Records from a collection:
┄┄┄┄┄┄┄┄┄┄

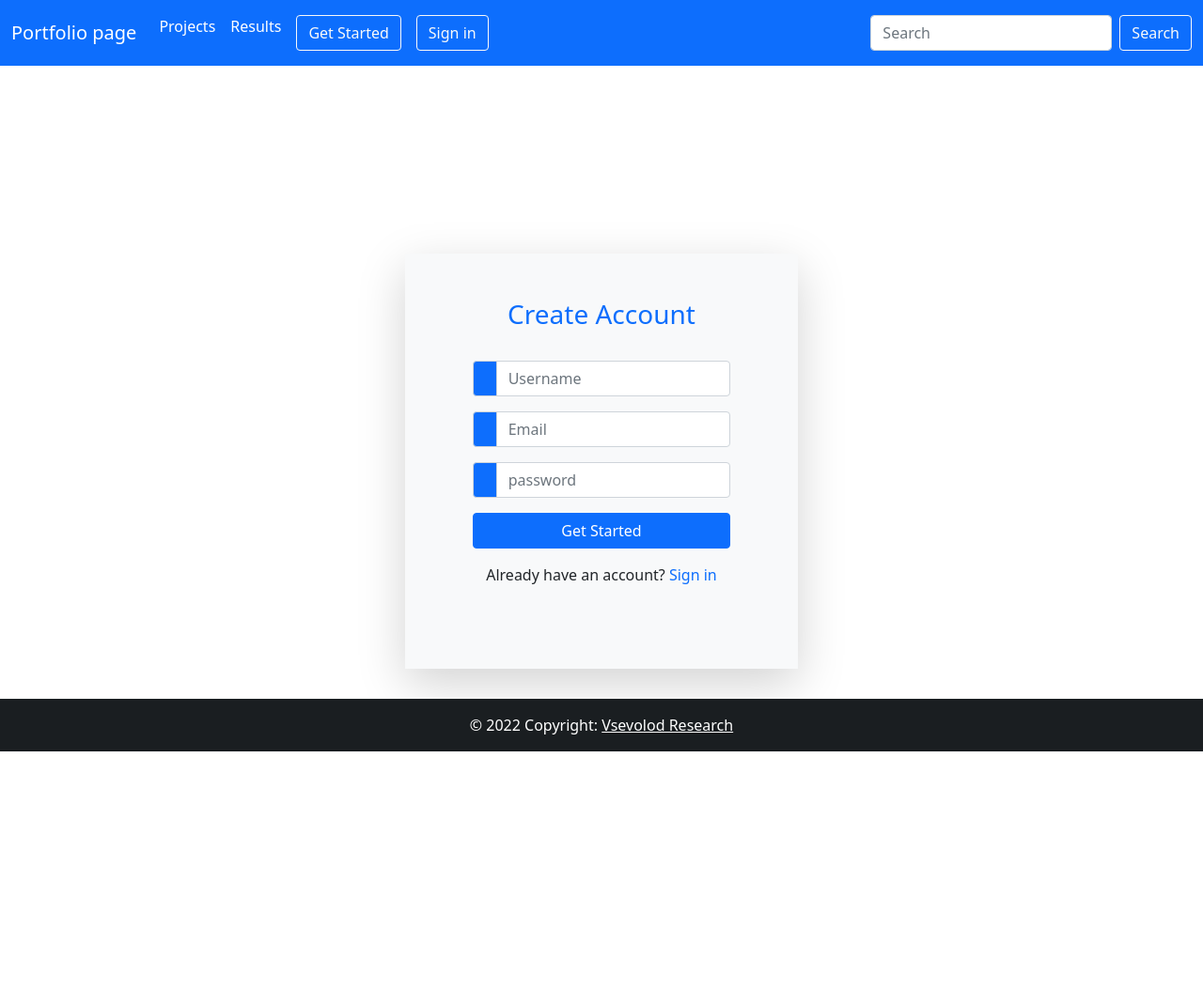
After one commit to 5oyageR/portfolio, a PHP site: page /newRegForm.php in a window 1280 px wide. The commit adds this page. Shown: the whole page at 94% size. Run offline with PHP 8.4, Linux system fonts and the light colour scheme.

Commit message:
branch newForm

```diff
--- /dev/null
+++ b/newRegForm.php
@@ -0,0 +1,41 @@
+<?php include "template/header.php" ?>
+<?php
+if (isset($_REQUEST['submit'])) {
+    include "core/datab.php";
+    $result = saveUser($_REQUEST['email'], $_REQUEST['password']);
+}
+?>
+<div class="container-fluid vh-100">
+    <div class="" style="margin-top:200px">
+        <div class="rounded d-flex justify-content-center">
+            <div class="col-md-4 col-sm-12 shadow-lg p-5 bg-light">
+                <div class="text-center">
+                    <h3 class="text-primary">Create Account</h3>
+                </div>
+                <div class="p-4">
+                    <form method="POST">
+                        <div class="input-group mb-3">
+                            <span class="input-group-text bg-primary"><i class="bi bi-person-plus-fill text-white"></i></span>
+                            <input type="text" class="form-control" placeholder="Username">
+                        </div>
+                        <div class="input-group mb-3">
+                            <span class="input-group-text bg-primary"><i class="bi bi-envelope text-white"></i></span>
+                            <input type="email" name="email" class="form-control" placeholder="Email">
+                        </div>
+                        <div class="input-group mb-3">
+                            <span class="input-group-text bg-primary"><i class="bi bi-key-fill text-white"></i></span>
+                            <input type="password" name="password" class="form-control" placeholder="password">
+                        </div>
+                        <div class="d-grid col-12 mx-auto">
+                            <button class="btn btn-primary" name="submit" type="button"><span></span>Get Started</button>
+                        </div>
+                        <p class="text-center mt-3">Already have an account?
+                            <span class="text-primary">Sign in</span>
+                        </p>
+                    </form>
+                </div>
+            </div>
+        </div>
+    </div>
+</div>
+<?php include "template/footer.php" ?>
--- a/template/footer.php
+++ b/template/footer.php
@@ -1,5 +1,5 @@
 <link href="https://cdn.jsdelivr.net/npm/bootstrap@5.1.3/dist/css/bootstrap.min.css" rel="stylesheet" integrity="sha384-1BmE4kWBq78iYhFldvKuhfTAU6auU8tT94WrHftjDbrCEXSU1oBoqyl2QvZ6jIW3" crossorigin="anonymous">
-<link rel="stylesheet" href="style.css">
+<!-- <link rel="stylesheet" href="style.css"> -->
 <footer id="footer" class="bg-dark text-center text-white fixed-bottom">
 
     <div class="text-center p-3" style="background-color: rgba(0, 0, 0, 0.2);">
--- a/template/header.php
+++ b/template/header.php
@@ -24,11 +24,18 @@
           <li class="nav-item">
             <a class="nav-link active" href="#">Results</a>
           </li>
+          <!-- <li class="nav-item">
+            <a class="nav-link active" href="/signinform.php">Sign in</a>
+          </li> -->
           <li class="nav-item">
-            <a class="nav-link active" href="/signinform.php">Sign in</a>
-          </li>
-          <li class="nav-item">
-            <a class="nav-link active" href="/register.php">Get Started</a>
+          <a class="nav-link active" href="/newRegForm.php">
+          <button class="btn btn-outline-light" type="submit">Get Started</button>
+</a>
+<li class="nav-item">
+          <a class="nav-link active" href="/signinform.php">
+          <button class="btn btn-outline-light" type="submit">Sign in</button>
+</a>
+            <!-- <a class="nav-link active" href="/register.php">Get Started</a> -->
         </ul>
         <form action="/search.php" method="get" class="d-flex">
           <input class="form-control me-2" name="search" placeholder="Search" aria-label="Search">
```
Also changed, not shown: register.php (+7 -7 lines), template/style.css (deleted).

┄┄┄┄┄┄┄┄┄┄

Work item: Copy every line from the entries that contains the word "email".

Completed exercise:
+    $result = saveUser($_REQUEST['email'], $_REQUEST['password']);
+                            <input type="email" name="email" class="form-control" placeholder="Email">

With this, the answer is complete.